If you are looking to buy a Windows 7 machine, you only have 364 days to do so as Microsoft has updated its lifecycle page for Windows 7 to close the chapter of this OS for OEMs on October 31st. After this date, you may still be able to find machines but OEMs will not be able to license new devices which means only existing inventory will be sold.
For corporations who are still using this OS, this date will be important if they are planning on rolling out new hardware but want to use the older OS. For consumers, this means that this holiday shopping season is likely the last time that they can buy a Windows 7 machine.
In a bit of irony, Windows 8 will reach end of life for PC OEMs ahead of Windows 7; the last day that vendors can load the OS on to a machine is June 30th.
Windows 10 is proving to be popular with consumers and the corporate markets. While Windows 8 did not sell well to either group, Windows 10 is quickly growing in market share and for most users, they will skip Windows 8 and jump straight to Windows 10.
Microsoft is dangling a carrot for corporations, where it makes most of its Windows revenue, with features under the Windows Update for Business umbrella that they hope will entice corporations to upgrade.
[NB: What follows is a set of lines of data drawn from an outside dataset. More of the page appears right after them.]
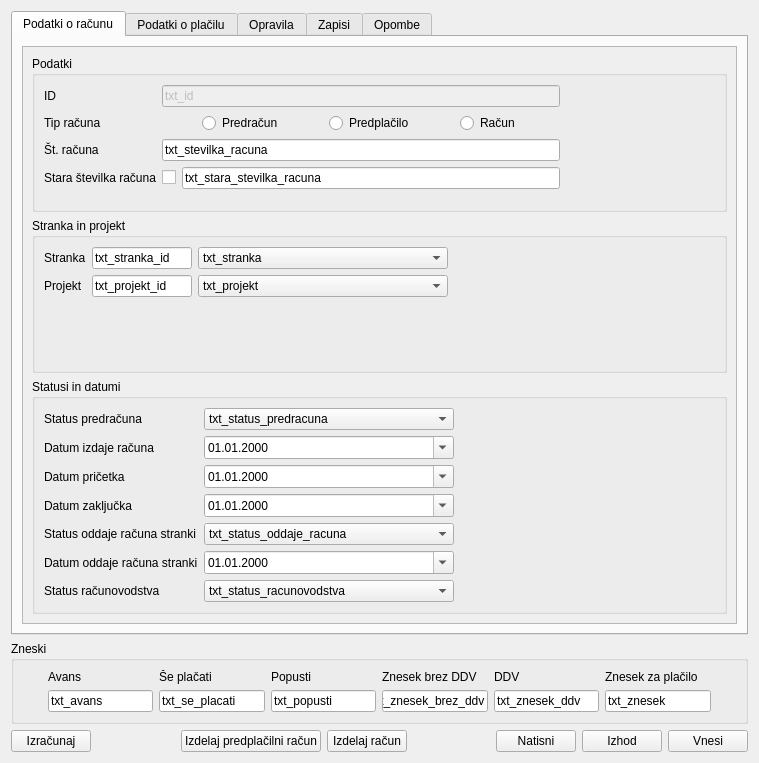
Old version of the form racun.ui in the repository bubi-luka/BubiRacun.
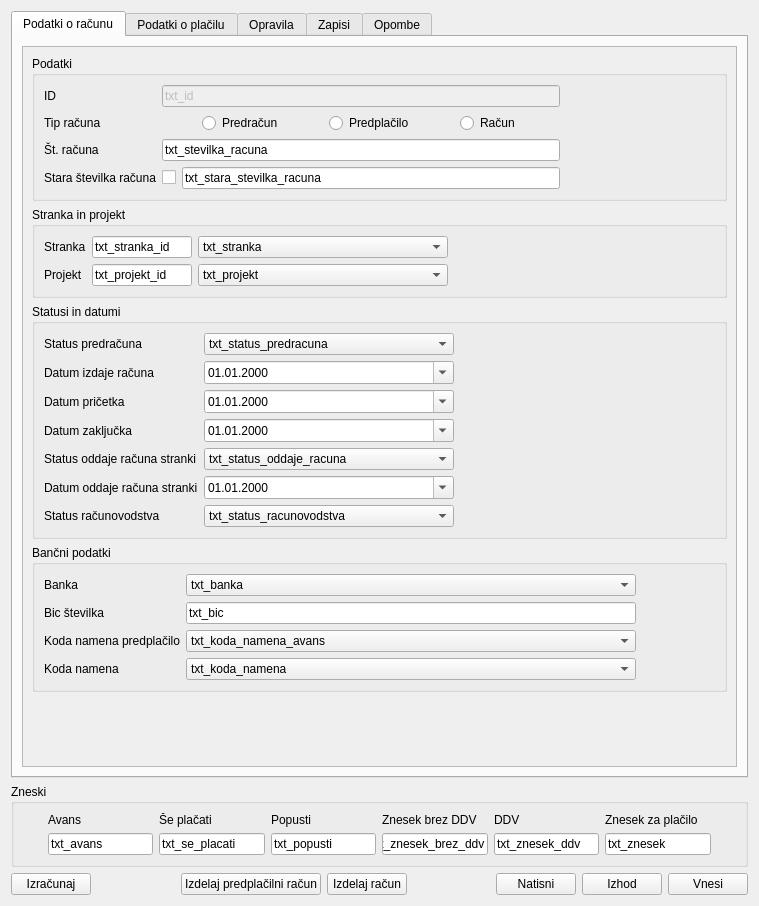
New version of the form.

Diff of the .ui file:
```diff
--- a/racun.ui
+++ b/racun.ui
@@ -10,7 +10,7 @@
     <x>0</x>
     <y>0</y>
     <width>757</width>
-    <height>763</height>
+    <height>906</height>
    </rect>
   </property>
   <property name="windowTitle">
@@ -38,7 +38,7 @@
             <x>0</x>
             <y>0</y>
             <width>715</width>
-            <height>570</height>
+            <height>713</height>
            </rect>
           </property>
           <layout class="QVBoxLayout" name="verticalLayout_4">
@@ -466,6 +466,125 @@
              </layout>
             </widget>
            </item>
+           <item>
+            <widget class="QGroupBox" name="groupBox_6">
+             <property name="title">
+              <string>Bančni podatki</string>
+             </property>
+             <layout class="QHBoxLayout" name="horizontalLayout_14">
+              <item>
+               <layout class="QFormLayout" name="formLayout_6">
+                <item row="0" column="0">
+                 <widget class="QLabel" name="label_26">
+                  <property name="text">
+                   <string>Banka</string>
+                  </property>
+                 </widget>
+                </item>
+                <item row="1" column="0">
+                 <widget class="QLabel" name="label_27">
+                  <property name="text">
+                   <string>Bic številka</string>
+                  </property>
+                 </widget>
+                </item>
+                <item row="2" column="0">
+                 <widget class="QLabel" name="label_28">
+                  <property name="text">
+                   <string>Koda namena predplačilo</string>
+                  </property>
+                 </widget>
+                </item>
+                <item row="3" column="0">
+                 <widget class="QLabel" name="label_29">
+                  <property name="text">
+                   <string>Koda namena</string>
+                  </property>
+                 </widget>
+                </item>
+                <item row="0" column="1">
+                 <widget class="QComboBox" name="txt_banka">
+                  <property name="minimumSize">
+                   <size>
+                    <width>450</width>
+                    <height>0</height>
+                   </size>
+                  </property>
+                  <item>
+                   <property name="text">
+                    <string>txt_banka</string>
+                   </property>
+                  </item>
+                 </widget>
+                </item>
+                <item row="2" column="1">
+                 <widget class="QComboBox" name="txt_koda_namena_avans">
+                  <property name="minimumSize">
+                   <size>
+                    <width>450</width>
+                    <height>0</height>
+                   </size>
+                  </property>
+                  <item>
+                   <property name="text">
+                    <string>txt_koda_namena_avans</string>
+                   </property>
+                  </item>
+                 </widget>
+                </item>
+                <item row="3" column="1">
+                 <widget class="QComboBox" name="txt_koda_namena">
+                  <property name="minimumSize">
+                   <size>
+                    <width>450</width>
+                    <height>0</height>
+                   </size>
+                  </property>
+                  <item>
+                   <property name="text">
+                    <string>txt_koda_namena</string>
+                   </property>
+                  </item>
+                 </widget>
+                </item>
+                <item row="1" column="1">
+                 <widget class="QLineEdit" name="txt_bic">
+                  <property name="text">
+                   <string>txt_bic</string>
+                  </property>
+                 </widget>
+                </item>
+               </layout>
+              </item>
+              <item>
+               <spacer name="horizontalSpacer_18">
+                <property name="orientation">
+                 <enum>Qt::Horizontal</enum>
+                </property>
+                <property name="sizeHint" stdset="0">
+                 <size>
+                  <width>46</width>
+                  <height>20</height>
+                 </size>
+                </property>
+               </spacer>
+              </item>
+             </layout>
+            </widget>
+           </item>
+           <item>
+            <spacer name="verticalSpacer">
+             <property name="orientation">
+              <enum>Qt::Vertical</enum>
+             </property>
+             <property name="sizeHint" stdset="0">
+              <size>
+               <width>20</width>
+               <height>40</height>
+              </size>
+             </property>
+            </spacer>
+           </item>
           </layout>
          </widget>
         </widget>
```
By offering greater control of the update process and patch deployment, Windows 10 should help to ease internal network congestion while improving security with features like Windows Hello.